● **What to do**
Leave every image behind and restate the data word for word.

● **Data supplied**
^^^^^^^^^^^^^^^^
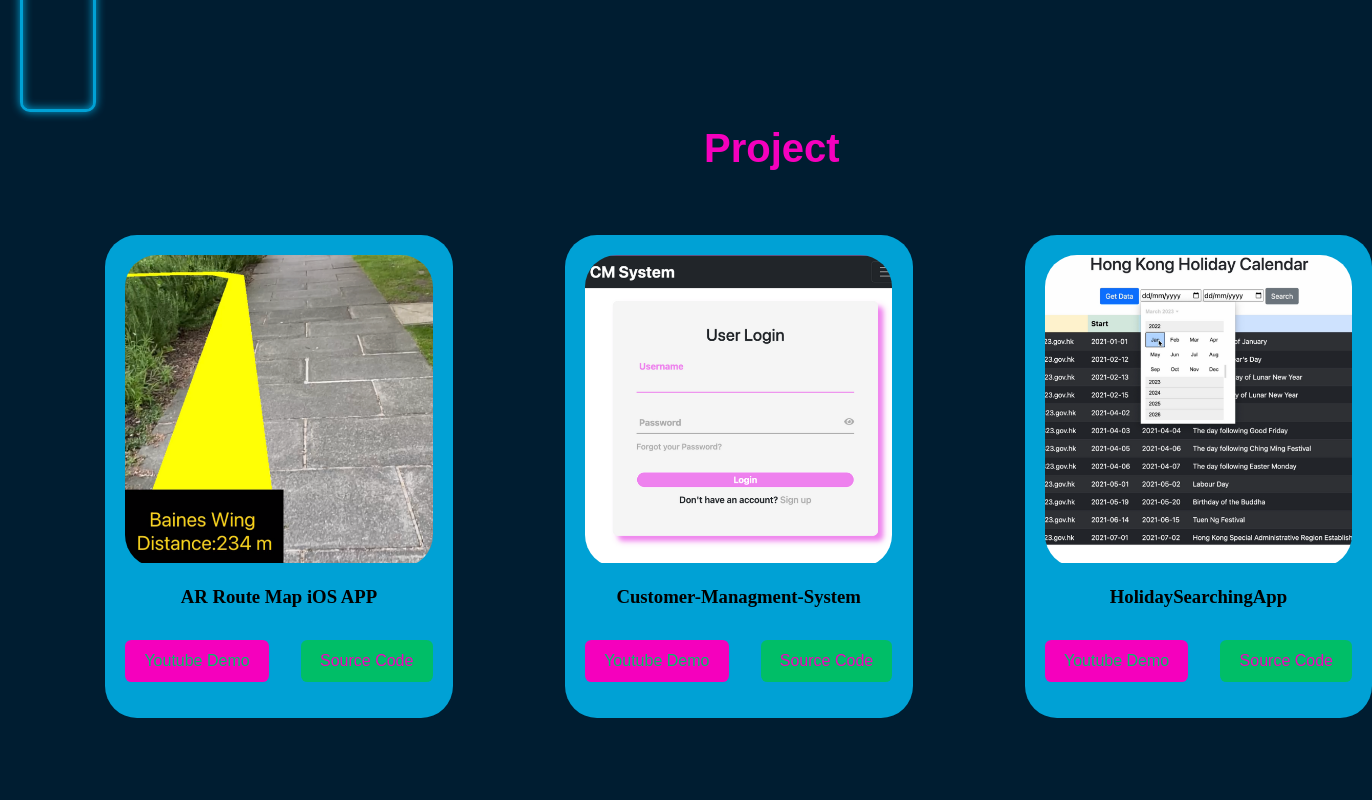
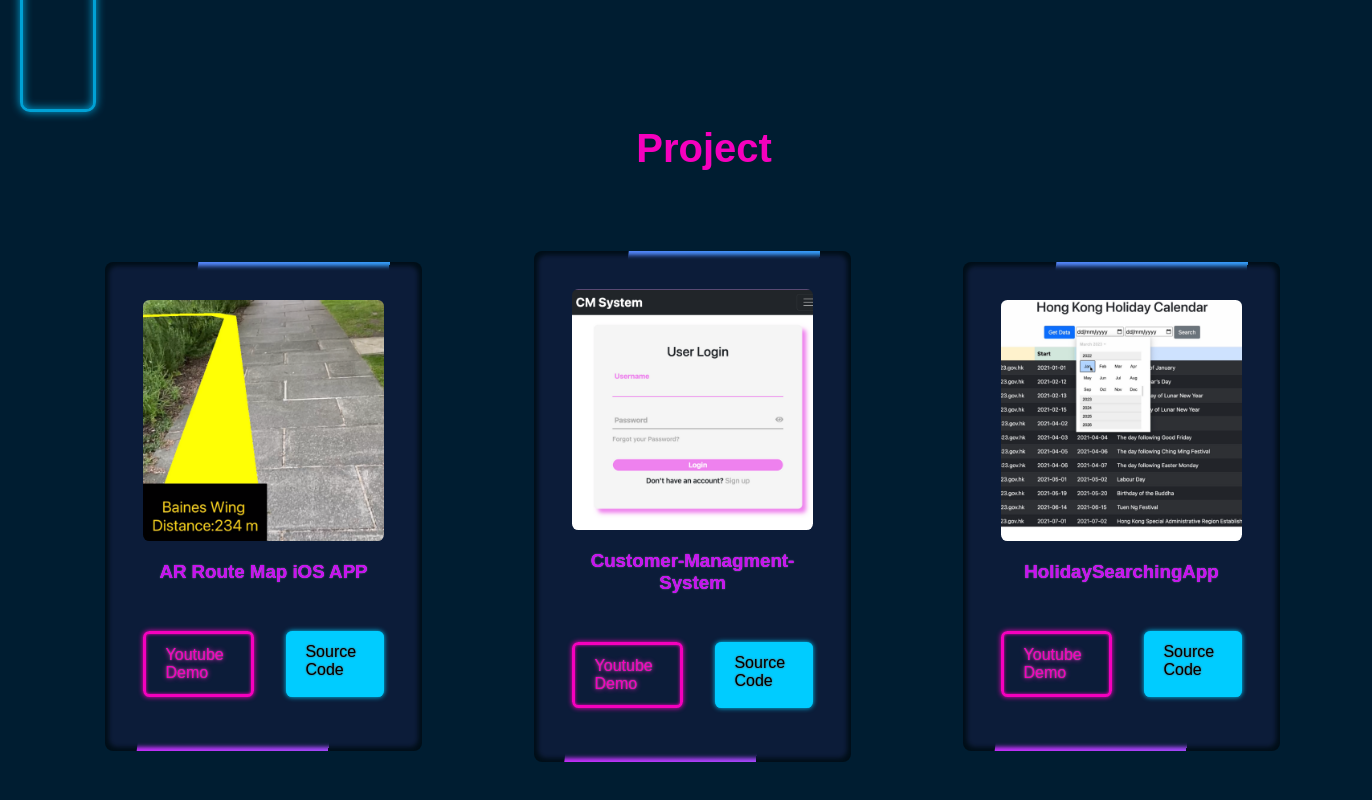
Before and after one commit to JasperHo1228/MyPortfolio, a React (Create React App) app in the folder portfolio/: page / in a window 1280 px wide. Shown: the part 674-1474 px from the top of the page, 1372 px wide, since content can reach past the window. Built offline with nearby package versions, Linux system fonts and the light colour scheme.

Commit message:
Done with the Version one of Project page

```diff
--- a/portfolio/src/Project/project.js
+++ b/portfolio/src/Project/project.js
@@ -5,22 +5,28 @@ import { project_json } from './project_json';
 function project(){
     const project = ([...project_json]);
 return(
-
         <div id="Project">
             <h1 className="project_title">Project</h1>
             <div className="project-container">
                 {project.map((link) => (
-                     <article className='project_item'>
+                    <div className='frame'>
+                     <div className='project_item'>
                          <div className='project_img'>
                             <img src={link.image} alt=""/>
                         </div>
-                            <h3>{link.title}</h3>
-                            <div className='project_link'>
+
+                        {/* I dont not why I must use project_link to show the title */}
+                        <div className='project_link'>
+                            <div className='title'>
+                                <h3>{link.title}</h3>
+                            </div>
+                            </div>
+                         <div className='project_link'>
                                 <a href={link.youtube_link} className='btn' target="_blank" rel="noreferrer">Youtube Demo</a>
                                 <a href={link.source_code} className='btn2' target="_blank" rel="noreferrer">Source Code</a>
                             </div>
-
-                      </article>
+                      </div>
+                    </div>
                 ))}
             </div>
         </div>
--- a/portfolio/src/index.js
+++ b/portfolio/src/index.js
@@ -2,7 +2,7 @@ import React from 'react';
 import ReactDOM from 'react-dom/client';
 import App from './App';
 import reportWebVitals from './reportWebVitals';
-import Navbar from './component/NavBar.js';
+import Navbar from './component/navbar';
 const root = ReactDOM.createRoot(document.getElementById('root'));
 root.render(
   <React.StrictMode>
--- a/portfolio/src/style/project.css
+++ b/portfolio/src/style/project.css
@@ -16,58 +16,141 @@
     margin-left: 44rem;
     margin-right:37rem;
 }
+/* red #ff2770
+blue #45f3ff
+#6B0082 purple
+#A60057 midnight red */
 
-img {
+.frame{
+    background-color: rgba(0, 0, 0, 0.5);
+    padding: 1.2rem;
+    border-radius: 0.5rem;
     position: relative;
-    width: 100%;
-    border-width: 0.5rem;
-  }
+    overflow: hidden;
+}
+
+.frame::before{
+    content:'';
+    position: absolute;
+    inset: -50% 20%;
+    background: linear-gradient(32deg, #00ccff, #ff05ff);
+    transition: 0.5s;
+    animation: animation-item 4s linear infinite;
+}
+
+@keyframes animation-item{
+
+    0%{
+        transform: rotate(0deg);
+    }
+
+    100%{
+        transform: rotate(360deg);
+    }
+}
+
+.frame::after{
+    content: '';
+    position:absolute;
+    inset:4px;
+    background-color: #0c1c39;
+    border-radius: 0.5rem;
+    filter:blur(2px)
+}
+
+.frame:hover::before{
+    inset: -100% -200%;
+}
+
+.frame:hover::after{
+    box-shadow: inset 0 0 0.6rem #00ccff,
+                inset 0 0 0.6rem  #d400d4;
+}
 
 .project_item{
-    background-color: #00A1D5;
     padding:1.2rem;
-    border-radius: 2rem;
-    border: 1px solid transparent;
     transition: ease-in-out;
+    z-index: 1;
 }
 
-.project_item .project_img{
-    border-radius: 2rem;
-    overflow: hidden;
+.project_item img{
+     position: relative;
+     width: 100%;
+     border-radius: 0.4rem;
+     z-index: 1;
 }
 
 .btn{
     font-family: Tomorrow, sans-serif;
     width: max-content;
-    background-color: #F500BD;
-    color: #00BE67;
+    border: #F500BD solid;
+    color: #F500BD;
+    text-shadow: 0 0 0.1em #FFF7,
+    0 0 0.3em  #f712c1;
+    box-shadow: inset 0 0 0.2rem  #F500BD,
+                      0 0 0.3rem  #F500BD;
     text-decoration: none;
     border-radius: 0.4rem;
     padding:0.75rem 1.2rem;
     cursor: pointer;
     display: inline-block;
+    z-index: 1;
 }
-
-.project_item h3{
-    margin:1.2rem 0 2rem;
-    text-align: center;
+.btn:hover{
+    text-shadow: 0 0 0.2em #FFF7,
+                 0 0 0.3em  #f712c1;
+    box-shadow: inset 0 0 0.6rem  #F500BD,
+                      0 0 0.6rem  #F500BD;
 }
-
 .btn2{
     font-family: Tomorrow, sans-serif;
     width: max-content;
-    background-color: #00BE67;
-    color: #F500BD;
+    background-color: #00ccff;
+    color: #000;
+    text-shadow: 0 0 0.1em #FFF7,
+                 0 0 0.1em  #000;
+    box-shadow: inset 0 0 0.2rem  #00ccff,
+                      0 0 0.3rem  #00ccff;
     text-decoration: none;
     border-radius: 0.4rem;
     padding:0.75rem 1.2rem;
     cursor: pointer;
     display: inline-block;
+    z-index: 1;
 }
-
+.btn2:hover{
+    text-shadow: 0 0 0.2em #FFF7,
+                 0 0 0.3em  #000;
+    box-shadow: inset 0 0 0.9rem  #00ccff,
+                      0 0 0.8rem  #00ccff;
+}
 .project_link{
     display: flex;
     justify-content: center;
     gap:2rem;
     margin-bottom:1rem;
+    z-index: 1;
 }
+.project_title{
+    display: flex;
+    justify-content: center;
+    gap:2rem;
+    margin-bottom:1rem;
+    z-index: 1;
+}
+
+  .title {
+    padding: 1rem;
+    font-family: Tomorrow, sans-serif;
+    text-align: center;
+    margin-bottom:1rem;
+    z-index: 1;
+    color: #c613ee;
+    text-shadow: 0 0 0.1em #FFF7,
+    0 0 0em  #c613ee;
+}
+
+.title:hover{
+    text-shadow: 0 0 0.7em rgba(204, 194, 194, 0.467),
+    0 0 0.2em  #c613ee;
+}
```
^^^^^^^^^^^^^^^^
● **Your solution**
Before and after one commit to JasperHo1228/MyPortfolio, a React (Create React App) app in the folder portfolio/: page / in a window 1280 px wide. Shown: the part 674-1474 px from the top of the page, 1372 px wide, since content can reach past the window. Built offline with nearby package versions, Linux system fonts and the light colour scheme.

Commit message:
Done with the Version one of Project page

```diff
--- a/portfolio/src/Project/project.js
+++ b/portfolio/src/Project/project.js
@@ -5,22 +5,28 @@ import { project_json } from './project_json';
 function project(){
     const project = ([...project_json]);
 return(
-
         <div id="Project">
             <h1 className="project_title">Project</h1>
             <div className="project-container">
                 {project.map((link) => (
-                     <article className='project_item'>
+                    <div className='frame'>
+                     <div className='project_item'>
                          <div className='project_img'>
                             <img src={link.image} alt=""/>
                         </div>
-                            <h3>{link.title}</h3>
-                            <div className='project_link'>
+
+                        {/* I dont not why I must use project_link to show the title */}
+                        <div className='project_link'>
+                            <div className='title'>
+                                <h3>{link.title}</h3>
+                            </div>
+                            </div>
+                         <div className='project_link'>
                                 <a href={link.youtube_link} className='btn' target="_blank" rel="noreferrer">Youtube Demo</a>
                                 <a href={link.source_code} className='btn2' target="_blank" rel="noreferrer">Source Code</a>
                             </div>
-
-                      </article>
+                      </div>
+                    </div>
                 ))}
             </div>
         </div>
--- a/portfolio/src/index.js
+++ b/portfolio/src/index.js
@@ -2,7 +2,7 @@ import React from 'react';
 import ReactDOM from 'react-dom/client';
 import App from './App';
 import reportWebVitals from './reportWebVitals';
-import Navbar from './component/NavBar.js';
+import Navbar from './component/navbar';
 const root = ReactDOM.createRoot(document.getElementById('root'));
 root.render(
   <React.StrictMode>
--- a/portfolio/src/style/project.css
+++ b/portfolio/src/style/project.css
@@ -16,58 +16,141 @@
     margin-left: 44rem;
     margin-right:37rem;
 }
+/* red #ff2770
+blue #45f3ff
+#6B0082 purple
+#A60057 midnight red */
 
-img {
+.frame{
+    background-color: rgba(0, 0, 0, 0.5);
+    padding: 1.2rem;
+    border-radius: 0.5rem;
     position: relative;
-    width: 100%;
-    border-width: 0.5rem;
-  }
+    overflow: hidden;
+}
+
+.frame::before{
+    content:'';
+    position: absolute;
+    inset: -50% 20%;
+    background: linear-gradient(32deg, #00ccff, #ff05ff);
+    transition: 0.5s;
+    animation: animation-item 4s linear infinite;
+}
+
+@keyframes animation-item{
+
+    0%{
+        transform: rotate(0deg);
+    }
+
+    100%{
+        transform: rotate(360deg);
+    }
+}
+
+.frame::after{
+    content: '';
+    position:absolute;
+    inset:4px;
+    background-color: #0c1c39;
+    border-radius: 0.5rem;
+    filter:blur(2px)
+}
+
+.frame:hover::before{
+    inset: -100% -200%;
+}
+
+.frame:hover::after{
+    box-shadow: inset 0 0 0.6rem #00ccff,
+                inset 0 0 0.6rem  #d400d4;
+}
 
 .project_item{
-    background-color: #00A1D5;
     padding:1.2rem;
-    border-radius: 2rem;
-    border: 1px solid transparent;
     transition: ease-in-out;
+    z-index: 1;
 }
 
-.project_item .project_img{
-    border-radius: 2rem;
-    overflow: hidden;
+.project_item img{
+     position: relative;
+     width: 100%;
+     border-radius: 0.4rem;
+     z-index: 1;
 }
 
 .btn{
     font-family: Tomorrow, sans-serif;
     width: max-content;
-    background-color: #F500BD;
-    color: #00BE67;
+    border: #F500BD solid;
+    color: #F500BD;
+    text-shadow: 0 0 0.1em #FFF7,
+    0 0 0.3em  #f712c1;
+    box-shadow: inset 0 0 0.2rem  #F500BD,
+                      0 0 0.3rem  #F500BD;
     text-decoration: none;
     border-radius: 0.4rem;
     padding:0.75rem 1.2rem;
     cursor: pointer;
     display: inline-block;
+    z-index: 1;
 }
-
-.project_item h3{
-    margin:1.2rem 0 2rem;
-    text-align: center;
+.btn:hover{
+    text-shadow: 0 0 0.2em #FFF7,
+                 0 0 0.3em  #f712c1;
+    box-shadow: inset 0 0 0.6rem  #F500BD,
+                      0 0 0.6rem  #F500BD;
 }
-
 .btn2{
     font-family: Tomorrow, sans-serif;
     width: max-content;
-    background-color: #00BE67;
-    color: #F500BD;
+    background-color: #00ccff;
+    color: #000;
+    text-shadow: 0 0 0.1em #FFF7,
+                 0 0 0.1em  #000;
+    box-shadow: inset 0 0 0.2rem  #00ccff,
+                      0 0 0.3rem  #00ccff;
     text-decoration: none;
     border-radius: 0.4rem;
     padding:0.75rem 1.2rem;
     cursor: pointer;
     display: inline-block;
+    z-index: 1;
 }
-
+.btn2:hover{
+    text-shadow: 0 0 0.2em #FFF7,
+                 0 0 0.3em  #000;
+    box-shadow: inset 0 0 0.9rem  #00ccff,
+                      0 0 0.8rem  #00ccff;
+}
 .project_link{
     display: flex;
     justify-content: center;
     gap:2rem;
     margin-bottom:1rem;
+    z-index: 1;
 }
+.project_title{
+    display: flex;
+    justify-content: center;
+    gap:2rem;
+    margin-bottom:1rem;
+    z-index: 1;
+}
+
+  .title {
+    padding: 1rem;
+    font-family: Tomorrow, sans-serif;
+    text-align: center;
+    margin-bottom:1rem;
+    z-index: 1;
+    color: #c613ee;
+    text-shadow: 0 0 0.1em #FFF7,
+    0 0 0em  #c613ee;
+}
+
+.title:hover{
+    text-shadow: 0 0 0.7em rgba(204, 194, 194, 0.467),
+    0 0 0.2em  #c613ee;
+}
```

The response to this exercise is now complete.